> _Provided entries_
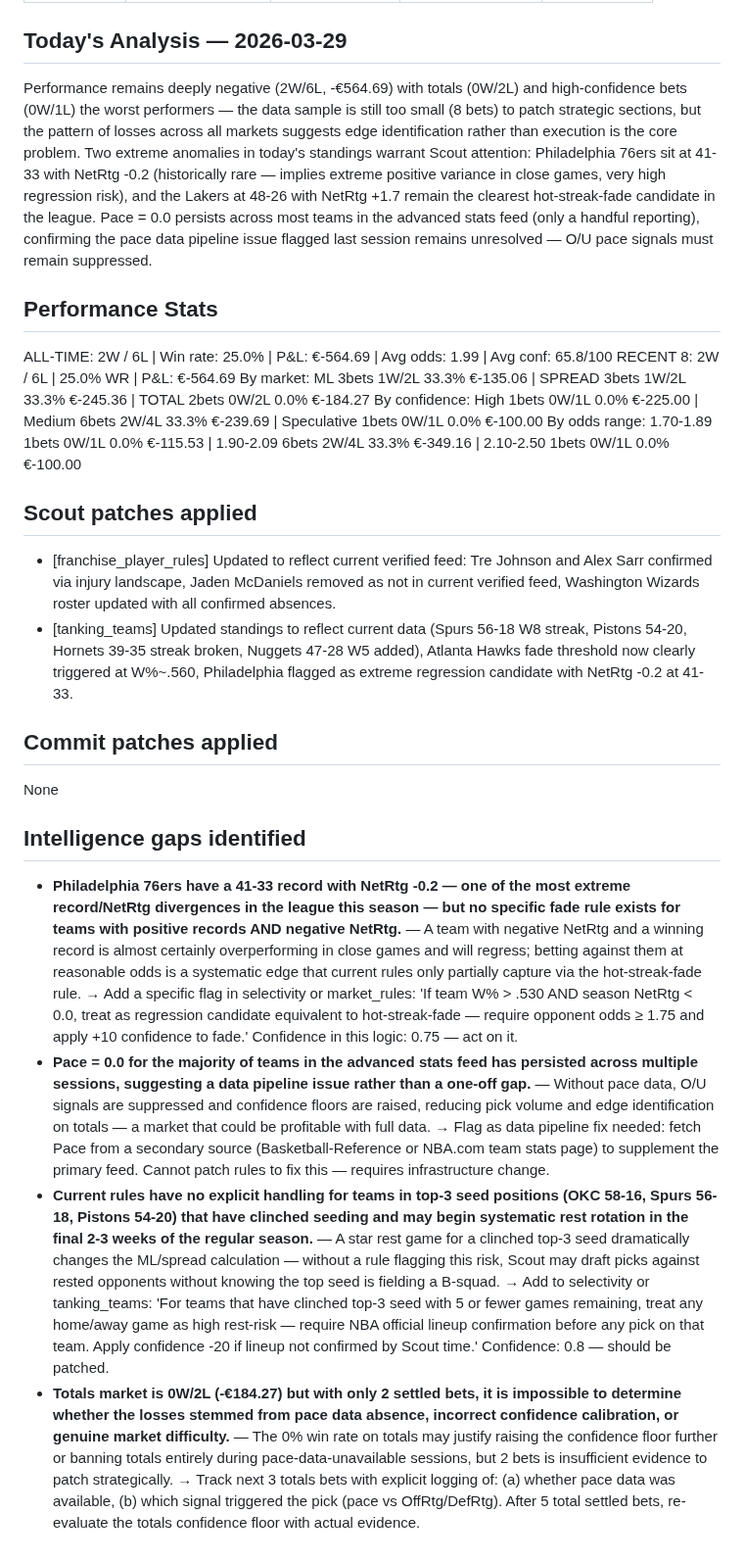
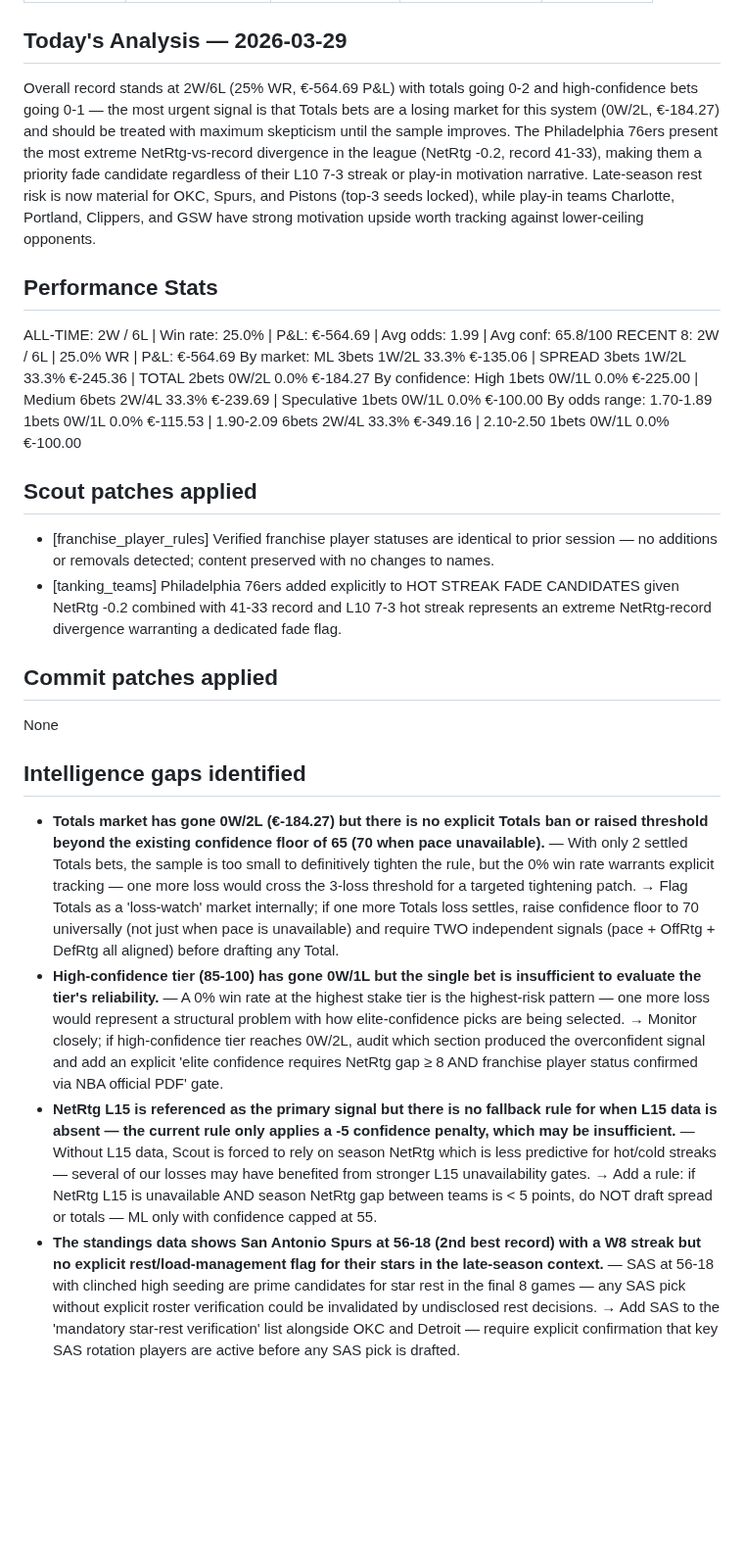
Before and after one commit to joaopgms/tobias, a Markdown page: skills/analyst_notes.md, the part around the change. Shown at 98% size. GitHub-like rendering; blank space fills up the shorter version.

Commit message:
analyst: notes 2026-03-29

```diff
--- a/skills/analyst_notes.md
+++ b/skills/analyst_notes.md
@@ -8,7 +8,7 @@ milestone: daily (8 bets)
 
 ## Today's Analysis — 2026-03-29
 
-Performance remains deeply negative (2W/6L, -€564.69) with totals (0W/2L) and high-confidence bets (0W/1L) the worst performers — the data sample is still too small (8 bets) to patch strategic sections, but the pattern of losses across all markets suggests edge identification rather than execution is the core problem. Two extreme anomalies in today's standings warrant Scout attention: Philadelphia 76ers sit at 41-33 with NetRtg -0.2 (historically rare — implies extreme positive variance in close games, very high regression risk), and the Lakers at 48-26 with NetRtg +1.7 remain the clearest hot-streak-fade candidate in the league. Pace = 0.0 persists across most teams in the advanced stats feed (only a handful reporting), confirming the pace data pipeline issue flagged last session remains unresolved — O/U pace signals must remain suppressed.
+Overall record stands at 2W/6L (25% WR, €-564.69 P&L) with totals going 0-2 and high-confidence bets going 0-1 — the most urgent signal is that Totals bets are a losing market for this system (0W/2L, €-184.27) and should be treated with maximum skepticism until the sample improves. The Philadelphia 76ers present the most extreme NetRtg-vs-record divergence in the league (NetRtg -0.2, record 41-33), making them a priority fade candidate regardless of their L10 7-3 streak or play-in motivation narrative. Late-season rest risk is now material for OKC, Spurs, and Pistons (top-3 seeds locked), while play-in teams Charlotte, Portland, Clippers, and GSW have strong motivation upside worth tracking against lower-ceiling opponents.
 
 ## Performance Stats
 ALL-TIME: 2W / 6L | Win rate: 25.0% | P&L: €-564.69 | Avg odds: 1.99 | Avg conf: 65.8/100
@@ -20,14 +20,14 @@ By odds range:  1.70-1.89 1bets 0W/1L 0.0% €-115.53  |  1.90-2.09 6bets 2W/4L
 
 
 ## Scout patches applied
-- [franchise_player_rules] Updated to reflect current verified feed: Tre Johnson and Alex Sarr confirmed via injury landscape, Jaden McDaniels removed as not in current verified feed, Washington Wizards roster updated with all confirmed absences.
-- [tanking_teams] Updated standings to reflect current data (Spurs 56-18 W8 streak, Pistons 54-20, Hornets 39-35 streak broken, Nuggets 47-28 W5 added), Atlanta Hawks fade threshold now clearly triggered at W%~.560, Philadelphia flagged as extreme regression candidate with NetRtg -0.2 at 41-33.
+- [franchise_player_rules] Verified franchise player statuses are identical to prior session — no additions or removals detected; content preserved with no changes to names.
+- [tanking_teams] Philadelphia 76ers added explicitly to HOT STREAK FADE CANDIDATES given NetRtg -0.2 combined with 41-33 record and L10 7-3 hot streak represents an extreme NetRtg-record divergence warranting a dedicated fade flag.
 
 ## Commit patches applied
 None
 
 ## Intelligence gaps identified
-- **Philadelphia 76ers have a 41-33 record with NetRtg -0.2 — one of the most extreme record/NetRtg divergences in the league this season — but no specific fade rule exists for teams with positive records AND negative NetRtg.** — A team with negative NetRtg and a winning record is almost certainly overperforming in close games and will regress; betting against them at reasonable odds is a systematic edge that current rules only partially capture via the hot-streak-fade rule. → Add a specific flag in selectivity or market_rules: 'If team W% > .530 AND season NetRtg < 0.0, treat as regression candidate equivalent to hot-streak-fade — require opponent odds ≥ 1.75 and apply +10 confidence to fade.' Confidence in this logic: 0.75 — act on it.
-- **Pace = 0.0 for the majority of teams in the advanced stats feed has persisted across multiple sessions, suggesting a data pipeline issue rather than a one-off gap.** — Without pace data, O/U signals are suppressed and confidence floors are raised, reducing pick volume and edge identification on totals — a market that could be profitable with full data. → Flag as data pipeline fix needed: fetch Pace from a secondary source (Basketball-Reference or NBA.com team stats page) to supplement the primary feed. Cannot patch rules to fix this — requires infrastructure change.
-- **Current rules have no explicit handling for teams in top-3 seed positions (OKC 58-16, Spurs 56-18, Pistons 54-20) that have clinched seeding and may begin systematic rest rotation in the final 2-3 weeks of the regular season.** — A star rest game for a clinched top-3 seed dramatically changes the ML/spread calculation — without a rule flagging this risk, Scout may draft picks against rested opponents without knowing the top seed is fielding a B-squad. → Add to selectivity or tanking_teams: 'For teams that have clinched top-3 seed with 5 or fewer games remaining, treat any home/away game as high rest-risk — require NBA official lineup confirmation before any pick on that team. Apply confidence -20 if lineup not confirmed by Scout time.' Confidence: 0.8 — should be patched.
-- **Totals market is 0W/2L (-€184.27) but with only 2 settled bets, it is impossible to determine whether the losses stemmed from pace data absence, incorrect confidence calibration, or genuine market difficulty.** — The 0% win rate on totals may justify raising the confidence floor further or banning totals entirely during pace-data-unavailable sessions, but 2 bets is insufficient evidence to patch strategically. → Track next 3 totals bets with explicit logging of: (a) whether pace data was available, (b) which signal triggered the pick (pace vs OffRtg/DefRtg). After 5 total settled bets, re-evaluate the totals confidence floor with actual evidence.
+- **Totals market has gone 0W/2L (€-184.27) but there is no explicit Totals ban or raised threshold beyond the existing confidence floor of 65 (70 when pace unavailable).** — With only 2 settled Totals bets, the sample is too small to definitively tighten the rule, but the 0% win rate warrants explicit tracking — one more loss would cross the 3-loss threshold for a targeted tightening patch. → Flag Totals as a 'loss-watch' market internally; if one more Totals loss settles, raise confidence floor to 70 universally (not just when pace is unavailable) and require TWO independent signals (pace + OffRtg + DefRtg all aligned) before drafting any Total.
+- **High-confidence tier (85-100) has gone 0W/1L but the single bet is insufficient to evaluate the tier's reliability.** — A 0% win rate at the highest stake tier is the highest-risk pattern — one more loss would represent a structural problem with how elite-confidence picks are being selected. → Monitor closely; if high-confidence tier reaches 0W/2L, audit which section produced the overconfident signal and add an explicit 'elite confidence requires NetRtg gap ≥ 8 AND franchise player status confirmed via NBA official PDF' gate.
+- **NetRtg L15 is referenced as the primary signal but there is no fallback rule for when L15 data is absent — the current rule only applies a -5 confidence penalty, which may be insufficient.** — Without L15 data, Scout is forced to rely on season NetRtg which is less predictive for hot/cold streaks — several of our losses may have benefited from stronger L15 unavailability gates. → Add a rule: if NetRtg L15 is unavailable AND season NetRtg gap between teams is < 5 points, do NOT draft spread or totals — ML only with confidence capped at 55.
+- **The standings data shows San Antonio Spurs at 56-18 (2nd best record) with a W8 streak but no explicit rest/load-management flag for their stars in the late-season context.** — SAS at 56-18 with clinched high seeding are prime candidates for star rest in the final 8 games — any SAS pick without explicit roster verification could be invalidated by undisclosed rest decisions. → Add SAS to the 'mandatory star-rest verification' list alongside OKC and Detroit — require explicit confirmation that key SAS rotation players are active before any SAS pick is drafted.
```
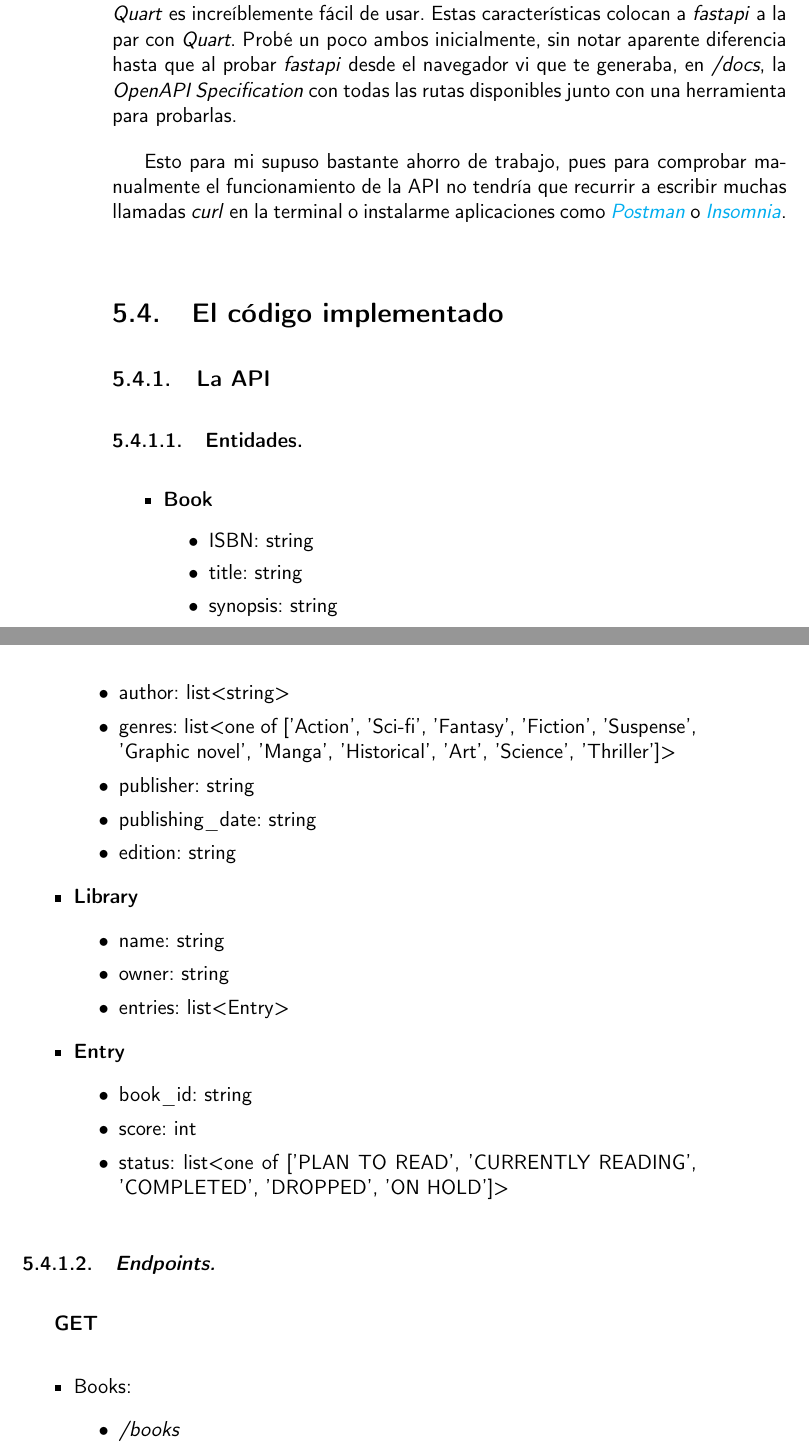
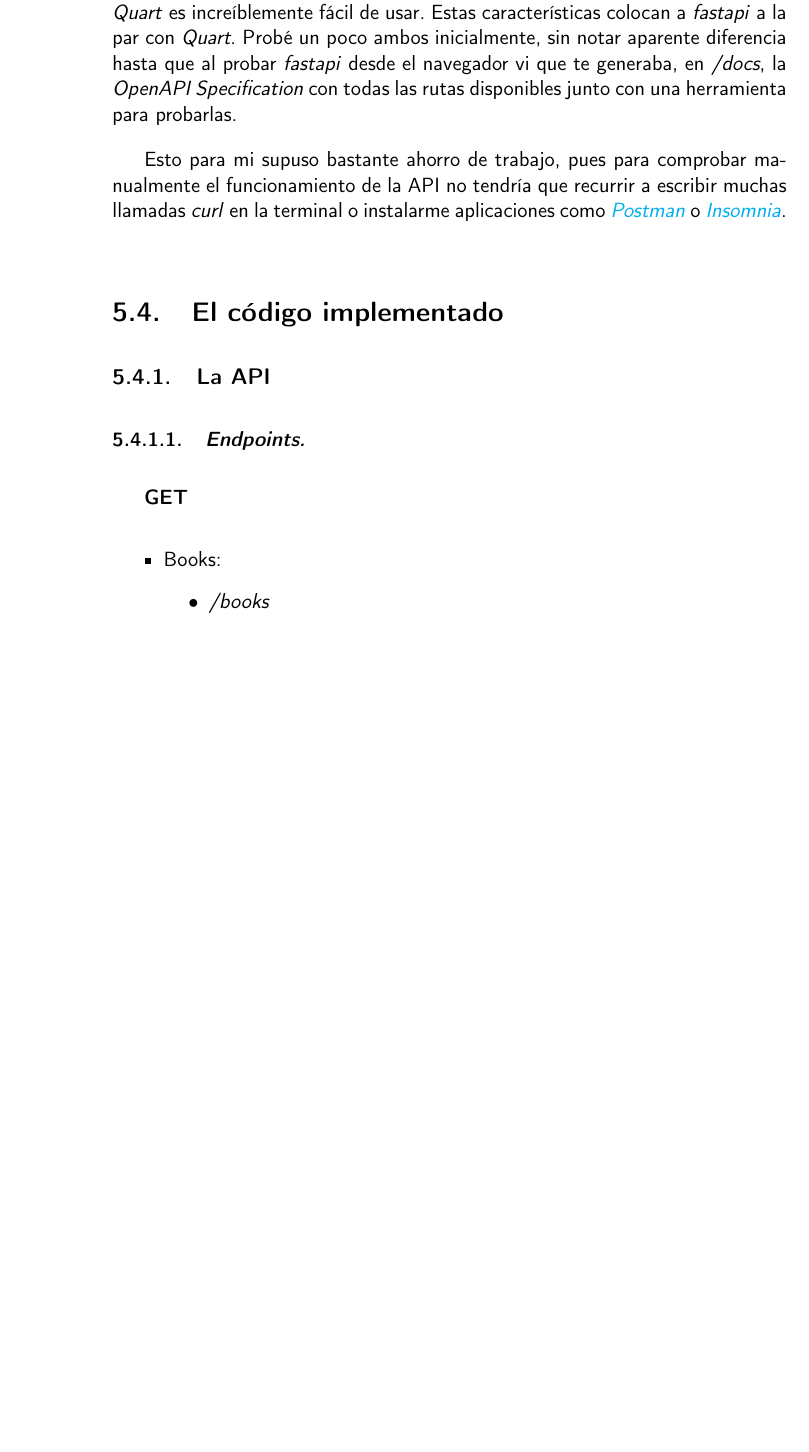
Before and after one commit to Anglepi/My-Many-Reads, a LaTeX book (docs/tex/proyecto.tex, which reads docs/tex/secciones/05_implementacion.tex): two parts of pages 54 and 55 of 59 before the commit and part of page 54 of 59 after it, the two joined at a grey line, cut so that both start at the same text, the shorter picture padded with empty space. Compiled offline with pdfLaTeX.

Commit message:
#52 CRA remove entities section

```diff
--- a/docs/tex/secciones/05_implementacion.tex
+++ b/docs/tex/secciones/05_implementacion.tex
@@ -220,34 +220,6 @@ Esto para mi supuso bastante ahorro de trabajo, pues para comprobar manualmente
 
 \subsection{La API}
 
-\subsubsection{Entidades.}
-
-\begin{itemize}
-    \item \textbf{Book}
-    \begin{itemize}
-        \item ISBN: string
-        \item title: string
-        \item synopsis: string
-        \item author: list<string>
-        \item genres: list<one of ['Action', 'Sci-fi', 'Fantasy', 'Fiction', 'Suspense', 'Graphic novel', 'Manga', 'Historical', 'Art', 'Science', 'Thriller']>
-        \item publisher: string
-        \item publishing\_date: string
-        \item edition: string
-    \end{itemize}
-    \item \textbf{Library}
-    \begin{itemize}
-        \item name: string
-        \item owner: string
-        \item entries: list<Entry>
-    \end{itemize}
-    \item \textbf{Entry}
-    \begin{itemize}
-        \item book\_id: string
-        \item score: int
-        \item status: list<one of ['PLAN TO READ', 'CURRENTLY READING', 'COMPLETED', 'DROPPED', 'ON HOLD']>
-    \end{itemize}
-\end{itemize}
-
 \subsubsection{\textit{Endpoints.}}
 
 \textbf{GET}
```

> _Exercise_
Look for the string "subsubsection" in the listing above and copy every line holding it.

> _Reply to the task_
-\subsubsection{Entidades.}
 \subsubsection{\textit{Endpoints.}}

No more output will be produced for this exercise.